What you will do: Please retype only the lines below that run from the one containing "fix contact" through the last line, both included, without altering a word.

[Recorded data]
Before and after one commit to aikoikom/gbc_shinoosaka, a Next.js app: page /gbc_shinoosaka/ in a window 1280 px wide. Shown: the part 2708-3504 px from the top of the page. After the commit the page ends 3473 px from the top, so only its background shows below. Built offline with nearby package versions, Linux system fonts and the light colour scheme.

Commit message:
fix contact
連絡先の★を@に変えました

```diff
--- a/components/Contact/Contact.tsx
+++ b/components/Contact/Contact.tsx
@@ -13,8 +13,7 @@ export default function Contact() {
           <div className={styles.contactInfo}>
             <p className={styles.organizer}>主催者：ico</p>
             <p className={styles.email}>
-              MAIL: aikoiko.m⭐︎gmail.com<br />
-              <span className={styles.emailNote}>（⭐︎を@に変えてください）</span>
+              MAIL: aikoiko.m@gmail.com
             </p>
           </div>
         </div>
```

Response for this exercise:
fix contact
連絡先の★を@に変えました

```diff
--- a/components/Contact/Contact.tsx
+++ b/components/Contact/Contact.tsx
@@ -13,8 +13,7 @@ export default function Contact() {
           <div className={styles.contactInfo}>
             <p className={styles.organizer}>主催者：ico</p>
             <p className={styles.email}>
-              MAIL: aikoiko.m⭐︎gmail.com<br />
-              <span className={styles.emailNote}>（⭐︎を@に変えてください）</span>
+              MAIL: aikoiko.m@gmail.com
             </p>
           </div>
         </div>
```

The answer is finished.